Guilty as charged; whenever I decide to take time off from the internet I almost instantly think of ten witty comments about the situation, which totally ruins it. I said that anyone on Twitter should read this, but really anyone who finds it difficult to take the high road about social media ought to enjoy it. I am neck deep in social media and I have no one but myself to blame. I lived on message boards and AIM in high school, so I guess it's not surprising that I have a higher tolerance to "living online" than other people, but it seems like more and more of my friends are becoming once a week Facebookers, holding themselves aloft from Zuckerberg's increasingly troubling cesspool of personal data. I know, I know, I know, but meanwhile I can't help myself; I'm Facebooking, I'm Twittering, and yes, as someone accused me the other day, I am indeed Google-plus-ing.

Dent (no fan of Facebook, to be fair) blasts through this uneasiness, proudly declaring her love of the Twitter format and whatever creepiness it might involve. Have I mentioned it's a funny book? It's a really funny book, and it totally makes me jealous of her obviously very fun Twitter life.
It's rather menacing, isn't it? 'Hello, I'm FOLLOWING you,' you're whispering electronically. 'Don't be alarmed. I've decided to silently observe your life for my own personal gratification.'
 I especially liked her description of "Desktop Multi-application Spiralling Circle of Hell Syndrome" which basically is what happens to me whenever I try to do more than two hours of work in a row.

One more addition: so I said anyone who is on any social media should read this, but actually anyone interested in the issue of women's voices in the media, or in the democratizing potential of the internet should probably have a look, at least at the chapter about women on Twitter. It's funny and fascinating. Dent writes that when she joined Twitter she discovered
millions of women being sharp, wise, practical, amusing. At the age of 35 I felt like someone had opened a gate into a fantastic secret garden full of gobby Amazonians.
She gives a funny critique of women's magazines that feels ancient but is sadly still very on-the-nose, and runs down the (British) TV schedule to point out the lack of the kind of honest female voices that are present in abundance on Twitter. Gender on the internet is always an interesting subject, and Dent's testimony (which includes some really eye-opening examples of how print editors have edited her writing to be "more feminine") is especially so.

I am only human; and while I have a Twitter account I can't help but have low expectations of a book about Twitter. This one, though, is great, and as I hope I've conveyed successfully, it's not "just" a book about Twitter.
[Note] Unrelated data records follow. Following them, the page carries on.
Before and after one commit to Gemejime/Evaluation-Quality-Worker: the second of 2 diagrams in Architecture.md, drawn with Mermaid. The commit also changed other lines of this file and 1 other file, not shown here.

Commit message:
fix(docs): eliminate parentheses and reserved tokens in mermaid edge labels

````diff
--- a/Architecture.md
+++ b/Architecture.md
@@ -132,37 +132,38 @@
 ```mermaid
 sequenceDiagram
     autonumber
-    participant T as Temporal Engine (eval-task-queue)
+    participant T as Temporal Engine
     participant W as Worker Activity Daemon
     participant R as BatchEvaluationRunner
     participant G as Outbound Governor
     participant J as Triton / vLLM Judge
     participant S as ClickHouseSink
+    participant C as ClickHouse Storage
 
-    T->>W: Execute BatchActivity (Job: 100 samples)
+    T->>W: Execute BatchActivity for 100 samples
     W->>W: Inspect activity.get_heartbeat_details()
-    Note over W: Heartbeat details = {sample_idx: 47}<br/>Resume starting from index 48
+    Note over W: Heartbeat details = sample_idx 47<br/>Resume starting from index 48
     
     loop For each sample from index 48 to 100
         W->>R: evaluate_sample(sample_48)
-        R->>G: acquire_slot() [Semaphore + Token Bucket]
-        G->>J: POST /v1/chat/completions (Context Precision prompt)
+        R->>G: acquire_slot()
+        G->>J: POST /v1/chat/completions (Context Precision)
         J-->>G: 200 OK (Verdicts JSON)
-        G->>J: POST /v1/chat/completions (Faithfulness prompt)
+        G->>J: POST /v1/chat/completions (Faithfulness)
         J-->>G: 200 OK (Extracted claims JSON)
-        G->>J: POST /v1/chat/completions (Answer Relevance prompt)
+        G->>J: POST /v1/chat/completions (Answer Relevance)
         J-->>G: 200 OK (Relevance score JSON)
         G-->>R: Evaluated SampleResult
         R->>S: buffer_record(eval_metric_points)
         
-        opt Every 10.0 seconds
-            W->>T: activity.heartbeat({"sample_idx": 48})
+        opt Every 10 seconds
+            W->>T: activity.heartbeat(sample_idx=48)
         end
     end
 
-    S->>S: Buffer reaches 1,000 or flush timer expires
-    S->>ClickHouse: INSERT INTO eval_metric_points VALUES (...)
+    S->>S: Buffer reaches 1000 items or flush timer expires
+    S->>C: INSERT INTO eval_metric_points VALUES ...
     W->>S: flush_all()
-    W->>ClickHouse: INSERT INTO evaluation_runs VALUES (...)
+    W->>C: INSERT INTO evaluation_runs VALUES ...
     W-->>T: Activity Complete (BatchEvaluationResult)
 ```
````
It's also super-funny and a great commute read.


  1. *claps happily* And the title!

    "If you’re a journalist, pitch a 2,000-word ‘think piece’ musing that Twitter represents everything wrong with society today. Include your killer line, ‘TWITTER IS FOR TWITS’."

    I might re-read this book. It was both hilarious and awesome. Also, screw once-a-week facebookers! Get new friends, woman! Friends who over-post on every social media platform.

    Also: "or in the democratizing potential of the internet"

    Look at you bein' all smart.

  2. I loved this book. And that's an understatement. I also kind of want to be Grace Dent, although having followed her on twitter since I read this, I kind of feel like (whisper it) she's not that interesting. At least as a tweeter...

    Also, I've definitely become a once a week facebook updater, but what I lack in facebook updates, I more than make up for with tweets. So many tweets that my (not that many) followers probably want to kill me...

    But yes. This book is awesome :)

  3. Ha! I sort of wondered what her Twitter might be like... as I got further into the book I thought it couldn't possibly be as good as you'd think ;)